Survey says strong investments result in solid retention.
Last April, BFL&S sent out surveys to more than 200 distributors asking for information about how salespeople in the forms industry are compensated. While the results were somewhat varied, they revealed that most companies invest significant time and energy toward keeping sales staffs satisfied, an attribute that is especially important during an era when many workers perceive the grass, and the money, to be greener on the other side.
The Initial Investment
It's this new work philosophy that has employers carefully profiling potential new hires, while also presenting an attractive compensation package from the onset. But a risk still exists, and in some cases, investing in a newcomer can be a leap of faith.
For Doraville, Georgia-based F.I.A. Corporation, however, hiring is not based so much on faith as it is on proof.
"When it comes to hiring new salespeople, having a loyal customer base is more important to us than having knowledge of the print business," said Brad Dorsen, president and CEO. "Learning how the industry works is secondary and can be obtained over time."
F.I.A.'s new hires are subject to a six-month trial period, after which the salesperson is reviewed and either accepted into "the family" or asked to leave. If accepted, he or she is given the employee handbook to sign, thus agreeing to company conditions.
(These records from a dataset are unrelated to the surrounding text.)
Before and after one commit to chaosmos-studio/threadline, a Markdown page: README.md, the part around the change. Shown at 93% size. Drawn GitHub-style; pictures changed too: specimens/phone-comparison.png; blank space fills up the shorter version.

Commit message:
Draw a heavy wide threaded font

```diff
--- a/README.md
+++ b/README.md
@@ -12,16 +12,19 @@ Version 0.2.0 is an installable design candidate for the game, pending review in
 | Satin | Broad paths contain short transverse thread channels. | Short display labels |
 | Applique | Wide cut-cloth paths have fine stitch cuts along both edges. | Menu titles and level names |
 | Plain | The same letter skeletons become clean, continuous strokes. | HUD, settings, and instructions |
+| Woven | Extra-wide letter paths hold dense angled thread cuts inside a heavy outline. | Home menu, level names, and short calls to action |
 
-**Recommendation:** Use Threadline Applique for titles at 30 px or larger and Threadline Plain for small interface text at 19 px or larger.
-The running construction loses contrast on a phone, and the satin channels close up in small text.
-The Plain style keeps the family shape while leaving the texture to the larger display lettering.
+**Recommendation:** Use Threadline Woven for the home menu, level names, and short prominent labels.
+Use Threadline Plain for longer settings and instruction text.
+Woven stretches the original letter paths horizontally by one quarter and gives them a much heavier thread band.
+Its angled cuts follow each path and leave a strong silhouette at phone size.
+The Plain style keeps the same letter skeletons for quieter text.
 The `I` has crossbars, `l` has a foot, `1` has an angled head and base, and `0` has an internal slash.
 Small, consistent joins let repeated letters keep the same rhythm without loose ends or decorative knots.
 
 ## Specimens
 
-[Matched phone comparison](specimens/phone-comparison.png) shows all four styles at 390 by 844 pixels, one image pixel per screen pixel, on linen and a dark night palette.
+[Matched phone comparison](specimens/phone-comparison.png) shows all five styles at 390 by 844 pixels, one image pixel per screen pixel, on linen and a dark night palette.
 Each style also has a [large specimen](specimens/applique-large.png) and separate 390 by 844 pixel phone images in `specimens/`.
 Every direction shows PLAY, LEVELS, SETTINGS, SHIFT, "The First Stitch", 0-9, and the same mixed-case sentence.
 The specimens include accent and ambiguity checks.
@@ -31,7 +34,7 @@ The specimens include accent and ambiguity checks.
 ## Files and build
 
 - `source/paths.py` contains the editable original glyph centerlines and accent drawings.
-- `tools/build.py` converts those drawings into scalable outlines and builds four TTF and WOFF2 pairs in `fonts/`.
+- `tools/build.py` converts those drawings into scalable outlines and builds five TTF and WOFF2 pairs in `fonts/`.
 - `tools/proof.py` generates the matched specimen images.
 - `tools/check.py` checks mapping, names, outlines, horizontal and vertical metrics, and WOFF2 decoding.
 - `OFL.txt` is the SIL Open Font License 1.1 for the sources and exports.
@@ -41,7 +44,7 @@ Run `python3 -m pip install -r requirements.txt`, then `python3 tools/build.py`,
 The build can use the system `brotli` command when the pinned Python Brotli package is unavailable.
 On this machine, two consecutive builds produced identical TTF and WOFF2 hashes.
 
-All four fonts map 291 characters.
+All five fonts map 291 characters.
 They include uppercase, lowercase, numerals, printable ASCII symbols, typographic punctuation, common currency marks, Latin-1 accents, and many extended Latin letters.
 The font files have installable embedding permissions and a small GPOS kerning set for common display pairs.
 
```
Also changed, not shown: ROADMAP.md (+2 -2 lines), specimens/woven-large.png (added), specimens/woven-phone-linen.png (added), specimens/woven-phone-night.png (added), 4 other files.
One change F.I.A. Corporation has implemented is a slight shift in the percent of gross profit a new hire receives—new sales reps work on a 60/40 percentage basis, while current reps receive 50 percent of the gross profit. They are, however, responsible for extra expenses such as lunch, dinners and travel incurred for new business. Those hired on the new plan receive additional support—such as car allowance—in addition to the 40 percent gross profit. "We will give them what they need as long as it fits within our capabilities," said Dorsen.